Led by Rutgers University’s Wireless Information Network Laboratory (WINLAB), the study describes how fine-grained channel state information (CSI) from off-the-shelf WiFi is used to first detect what material an object in a bag is made of. This CSI, which includes amplitude and phase information, is then used to calculate the dimensions of the item, whether that be the volume of liquid or the size of a metal object. According to the researchers, the low-cost system requires a WiFi device with two to three antennas and can be integrated into existing WiFi networks.
"This could have a great impact in protecting the public from dangerous objects," said Yingying (Jennifer) Chen, study co-author and a professor in the Department of Electrical and Computer Engineering in Rutgers-New Brunswick's School of Engineering. "There's a growing need for that now."

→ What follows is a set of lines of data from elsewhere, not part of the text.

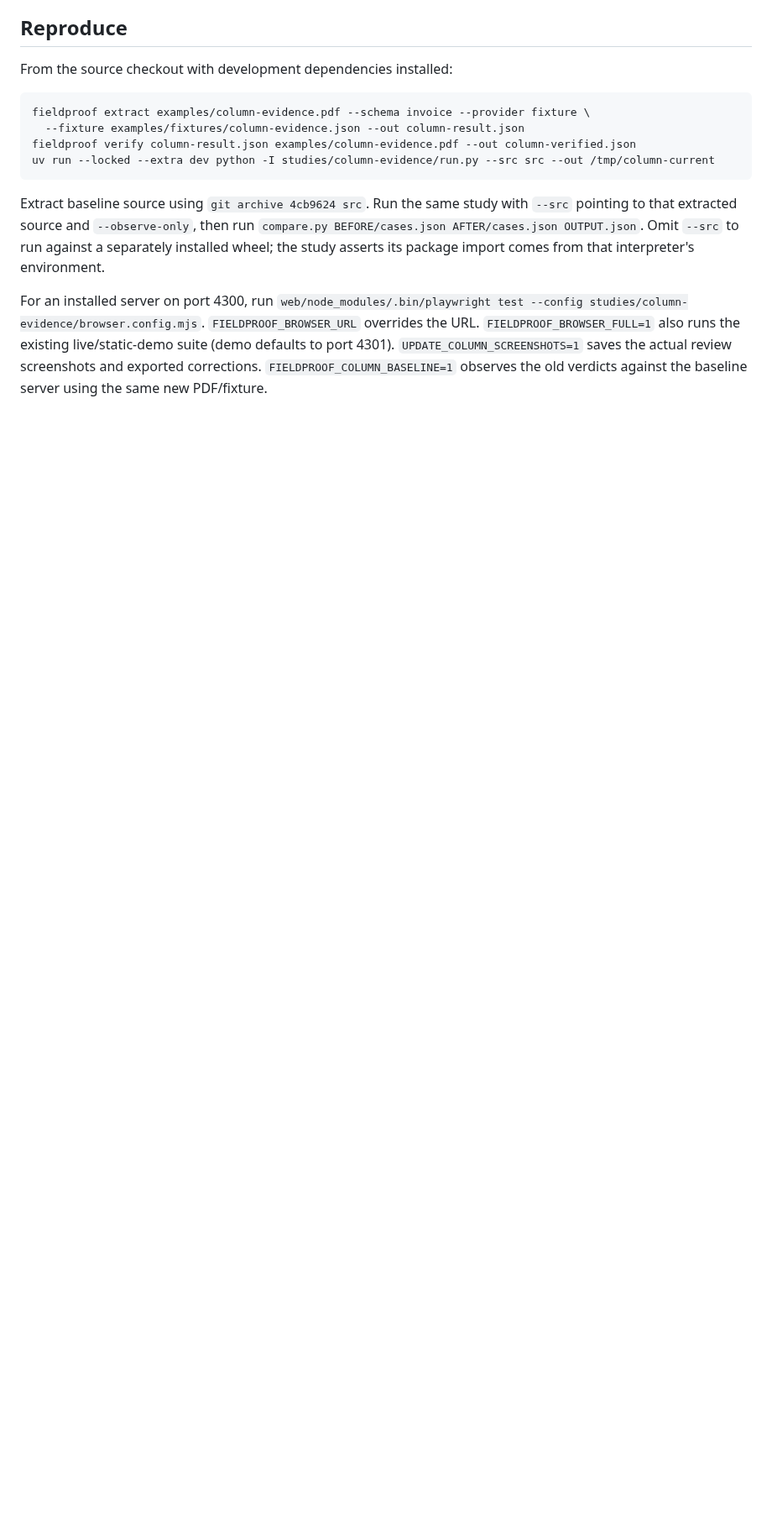
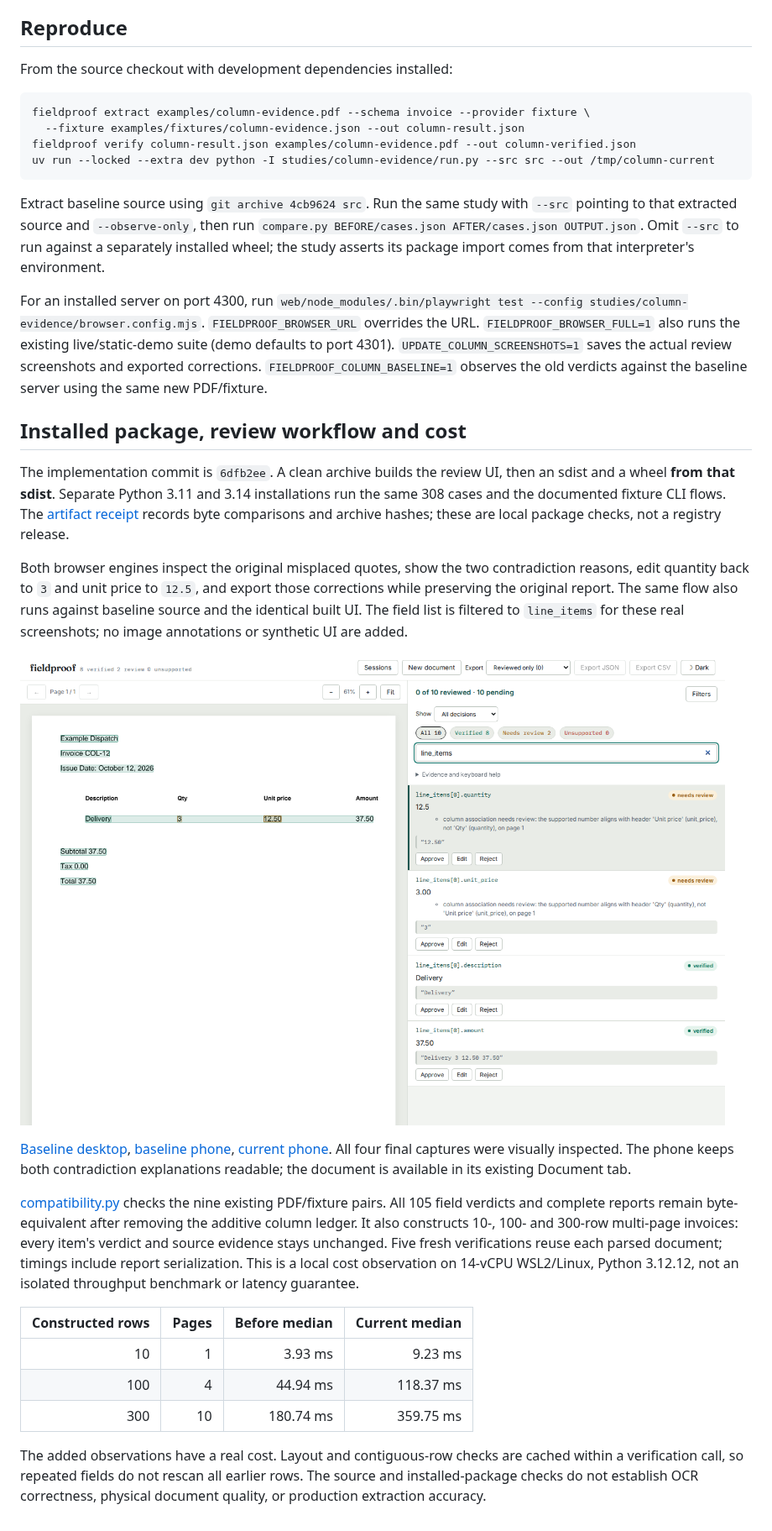
Before and after one commit to antonsoo/fieldproof, a Markdown page: studies/column-evidence/README.md, the part around the change. Shown at 84% size. Drawn GitHub-style; pictures changed too: docs/assets/column-evidence/after-chromium-1440.png (added); blank space fills up the shorter version.

Commit message:
docs: retain column evidence package and browser verification [skip ci]

```diff
--- a/studies/column-evidence/README.md
+++ b/studies/column-evidence/README.md
@@ -151,3 +151,46 @@ runs the existing live/static-demo suite (demo defaults to port 4301).
 `UPDATE_COLUMN_SCREENSHOTS=1` saves the actual review screenshots and exported
 corrections. `FIELDPROOF_COLUMN_BASELINE=1` observes the old verdicts against the
 baseline server using the same new PDF/fixture.
+
+## Installed package, review workflow and cost
+
+The implementation commit is `6dfb2ee`. A clean archive builds the review UI,
+then an sdist and a wheel **from that sdist**. Separate Python 3.11 and 3.14
+installations run the same 308 cases and the documented fixture CLI flows.
+The [artifact receipt](results/artifacts.json) records byte comparisons and
+archive hashes; these are local package checks, not a registry release.
+
+Both browser engines inspect the original misplaced quotes, show the two
+contradiction reasons, edit quantity back to `3` and unit price to `12.5`, and
+export those corrections while preserving the original report. The same flow
+also runs against baseline source and the identical built UI. The field list
+is filtered to `line_items` for these real screenshots; no image annotations or
+synthetic UI are added.
+
+![Installed wheel: both misplaced fields require review while the original quotes remain visible](../../docs/assets/column-evidence/after-chromium-1440.png)
+
+[Baseline desktop](../../docs/assets/column-evidence/before-chromium-1440.png),
+[baseline phone](../../docs/assets/column-evidence/before-firefox-375.png),
+[current phone](../../docs/assets/column-evidence/after-firefox-375.png).
+All four final captures were visually inspected. The phone keeps both
+contradiction explanations readable; the document is available in its existing
+Document tab.
+
+[compatibility.py](compatibility.py) checks the nine existing PDF/fixture pairs.
+All 105 field verdicts and complete reports remain byte-equivalent after
+removing the additive column ledger. It also constructs 10-, 100- and 300-row
+multi-page invoices: every item's verdict and source evidence stays unchanged.
+Five fresh verifications reuse each parsed document; timings include report
+serialization. This is a local cost observation on 14-vCPU WSL2/Linux, Python
+3.12.12, not an isolated throughput benchmark or latency guarantee.
+
+| Constructed rows | Pages | Before median | Current median |
+| ---: | ---: | ---: | ---: |
+| 10 | 1 | 3.93 ms | 9.23 ms |
+| 100 | 4 | 44.94 ms | 118.37 ms |
+| 300 | 10 | 180.74 ms | 359.75 ms |
+
+The added observations have a real cost. Layout and contiguous-row checks are
+cached within a verification call, so repeated fields do not rescan all earlier
+rows. The source and installed-package checks do not establish OCR correctness,
+physical document quality, or production extraction accuracy.
```
Also changed, not shown: docs/verification-column-evidence-2026-10-12.md (added, +48 -0 lines), docs/assets/column-evidence/after-firefox-375.png (added), docs/assets/column-evidence/before-chromium-1440.png (added), docs/assets/column-evidence/before-firefox-375.png (added), 12 other files.
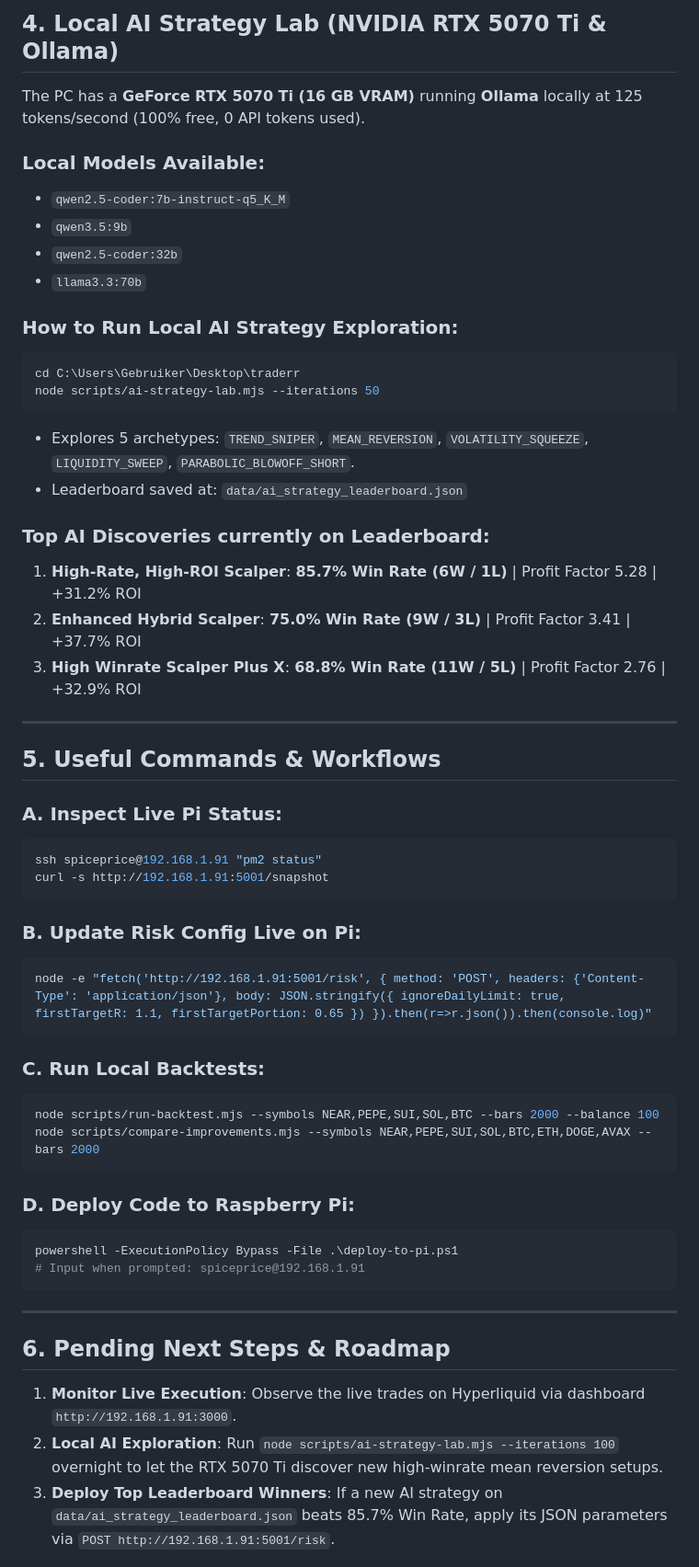
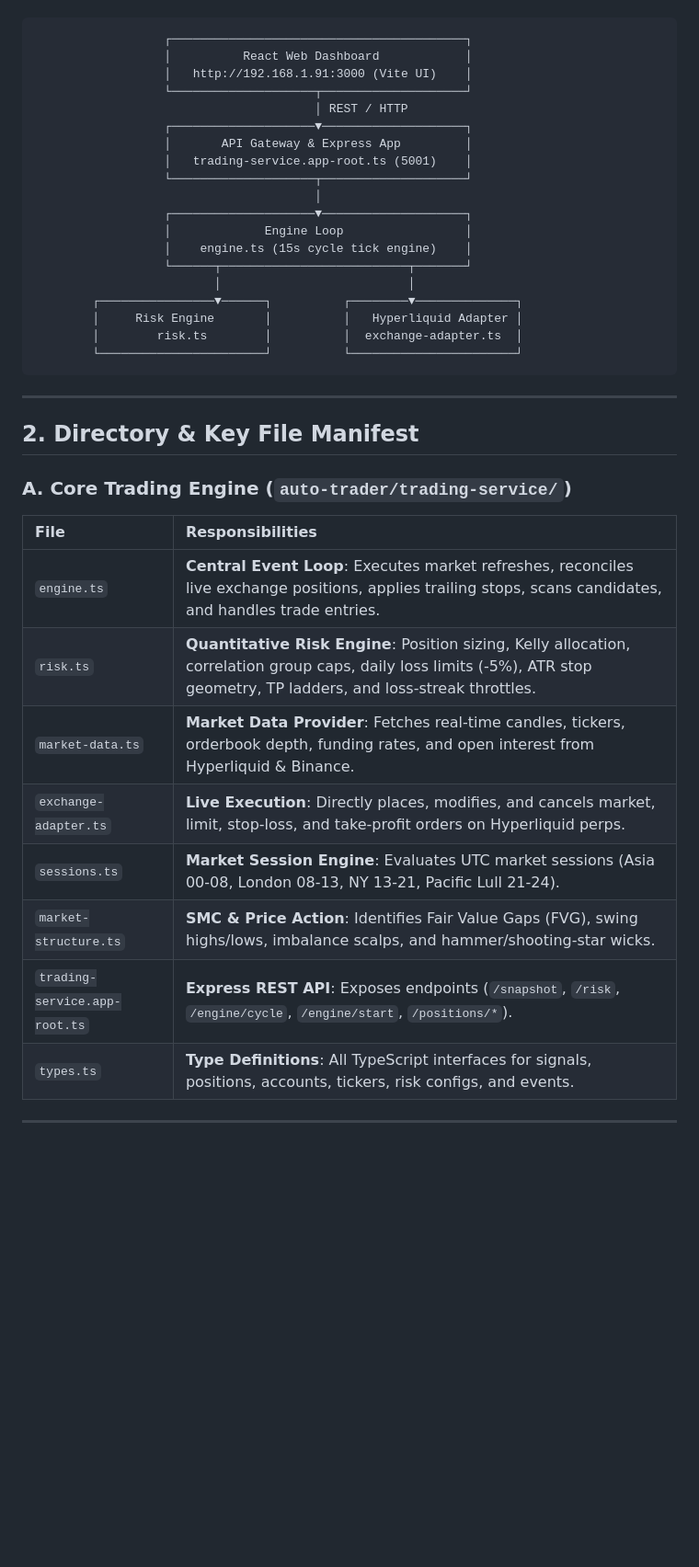
Before and after one commit to wvdnwd/auto-trader, a Markdown page: HANDOVER.md, the part around one of its changes. Shown at 92% size. Rendered like a GitHub page; blank space fills up the shorter version.

Commit message:
docs: add complete master program architecture handover documentation

````diff
--- a/HANDOVER.md
+++ b/HANDOVER.md
@@ -48,57 +11,41 @@ The live engine on the Pi (`spiceprice@192.168.1.91`) is running the **High-Win-
-## 4. Local AI Strategy Lab (NVIDIA RTX 5070 Ti & Ollama)
-
-The PC has a **GeForce RTX 5070 Ti (16 GB VRAM)** running **Ollama** locally at 125 tokens/second (100% free, 0 API tokens used).
-
-### Local Models Available:
-- `qwen2.5-coder:7b-instruct-q5_K_M`
-- `qwen3.5:9b`
-- `qwen2.5-coder:32b`
-- `llama3.3:70b`
-
-### How to Run Local AI Strategy Exploration:
-```powershell
-cd C:\Users\Gebruiker\Desktop\traderr
-node scripts/ai-strategy-lab.mjs --iterations 50
 ```
-- Explores 5 archetypes: `TREND_SNIPER`, `MEAN_REVERSION`, `VOLATILITY_SQUEEZE`, `LIQUIDITY_SWEEP`, `PARABOLIC_BLOWOFF_SHORT`.
-- Leaderboard saved at: `data/ai_strategy_leaderboard.json`
-
-### Top AI Discoveries currently on Leaderboard:
-1. **High-Rate, High-ROI Scalper**: **85.7% Win Rate (6W / 1L)** | Profit Factor 5.28 | +31.2% ROI
-2. **Enhanced Hybrid Scalper**: **75.0% Win Rate (9W / 3L)** | Profit Factor 3.41 | +37.7% ROI
-3. **High Winrate Scalper Plus X**: **68.8% Win Rate (11W / 5L)** | Profit Factor 2.76 | +32.9% ROI
-
----
-
-## 5. Useful Commands & Workflows
-
-### A. Inspect Live Pi Status:
-```powershell
-ssh spiceprice@192.168.1.91 "pm2 status"
-curl -s http://192.168.1.91:5001/snapshot
-```
-
-### B. Update Risk Config Live on Pi:
-```bash
-node -e "fetch('http://192.168.1.91:5001/risk', { method: 'POST', headers: {'Content-Type': 'application/json'}, body: JSON.stringify({ ignoreDailyLimit: true, firstTargetR: 1.1, firstTargetPortion: 0.65 }) }).then(r=>r.json()).then(console.log)"
-```
-
-### C. Run Local Backtests:
-```powershell
-node scripts/run-backtest.mjs --symbols NEAR,PEPE,SUI,SOL,BTC --bars 2000 --balance 100
-node scripts/compare-improvements.mjs --symbols NEAR,PEPE,SUI,SOL,BTC,ETH,DOGE,AVAX --bars 2000
-```
-
-### D. Deploy Code to Raspberry Pi:
-```powershell
-powershell -ExecutionPolicy Bypass -File .\deploy-to-pi.ps1
-# Input when prompted: spiceprice@192.168.1.91
+                  ┌─────────────────────────────────────────┐
+                  │          React Web Dashboard            │
+                  │   http://192.168.1.91:3000 (Vite UI)    │
+                  └────────────────────┬────────────────────┘
+                                       │ REST / HTTP
+                  ┌────────────────────▼────────────────────┐
+                  │       API Gateway & Express App         │
+                  │   trading-service.app-root.ts (5001)    │
+                  └────────────────────┬────────────────────┘
+                                       │
+                  ┌────────────────────▼────────────────────┐
+                  │             Engine Loop                 │
+                  │    engine.ts (15s cycle tick engine)    │
+                  └──────┬──────────────────────────┬───────┘
+                         │                          │
+        ┌────────────────▼──────┐          ┌────────▼──────────────┐
+        │     Risk Engine       │          │   Hyperliquid Adapter │
+        │        risk.ts        │          │  exchange-adapter.ts  │
+        └───────────────────────┘          └───────────────────────┘
 ```
 
 ---
 
-## 6. Pending Next Steps & Roadmap
+## 2. Directory & Key File Manifest
 
-1. **Monitor Live Execution**: Observe the live trades on Hyperliquid via dashboard `http://192.168.1.91:3000`.
-2. **Local AI Exploration**: Run `node scripts/ai-strategy-lab.mjs --iterations 100` overnight to let the RTX 5070 Ti discover new high-winrate mean reversion setups.
-3. **Deploy Top Leaderboard Winners**: If a new AI strategy on `data/ai_strategy_leaderboard.json` beats 85.7% Win Rate, apply its JSON parameters via `POST http://192.168.1.91:5001/risk`.
+### A. Core Trading Engine (`auto-trader/trading-service/`)
+
+| File | Responsibilities |
+| :--- | :--- |
+| `engine.ts` | **Central Event Loop**: Executes market refreshes, reconciles live exchange positions, applies trailing stops, scans candidates, and handles trade entries. |
+| `risk.ts` | **Quantitative Risk Engine**: Position sizing, Kelly allocation, correlation group caps, daily loss limits (-5%), ATR stop geometry, TP ladders, and loss-streak throttles. |
+| `market-data.ts` | **Market Data Provider**: Fetches real-time candles, tickers, orderbook depth, funding rates, and open interest from Hyperliquid & Binance. |
+| `exchange-adapter.ts` | **Live Execution**: Directly places, modifies, and cancels market, limit, stop-loss, and take-profit orders on Hyperliquid perps. |
+| `sessions.ts` | **Market Session Engine**: Evaluates UTC market sessions (Asia 00-08, London 08-13, NY 13-21, Pacific Lull 21-24). |
+| `market-structure.ts` | **SMC & Price Action**: Identifies Fair Value Gaps (FVG), swing highs/lows, imbalance scalps, and hammer/shooting-star wicks. |
+| `trading-service.app-root.ts` | **Express REST API**: Exposes endpoints (`/snapshot`, `/risk`, `/engine/cycle`, `/engine/start`, `/positions/*`). |
+| `types.ts` | **Type Definitions**: All TypeScript interfaces for signals, positions, accounts, tickers, risk configs, and events. |
+
+---
+
````
Also changed, not shown: other parts of HANDOVER.md (+98 -41 lines).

The team, which also included engineers from Indiana University-Purdue University Indianapolis (IUPUI) and Binghamton University, carried out experiments with 15 types of objects and six different types of bags. According to the paper which supports the work, the system achieved detection accuracy rates of 99 per cent for dangerous objects, 98 per cent for metal and 95 per cent for liquid. For typical backpacks, the accuracy rate exceeded 95 per cent but dropped to about 90 per cent when objects inside bags were wrapped. In comparison to screening at airports that requires special equipment and lots of manpower, the system is non-invasive and could be used to scan bags at museums, stadiums and schools.
"In large public areas, it's hard to set up expensive screening infrastructure like what's in airports," said Chen. "Manpower is always needed to check bags and we wanted to develop a complementary method to try to reduce manpower."
The research recently received a best paper award at the 2018 IEEE Conference on Communications and Network Security, which took place in Beijing.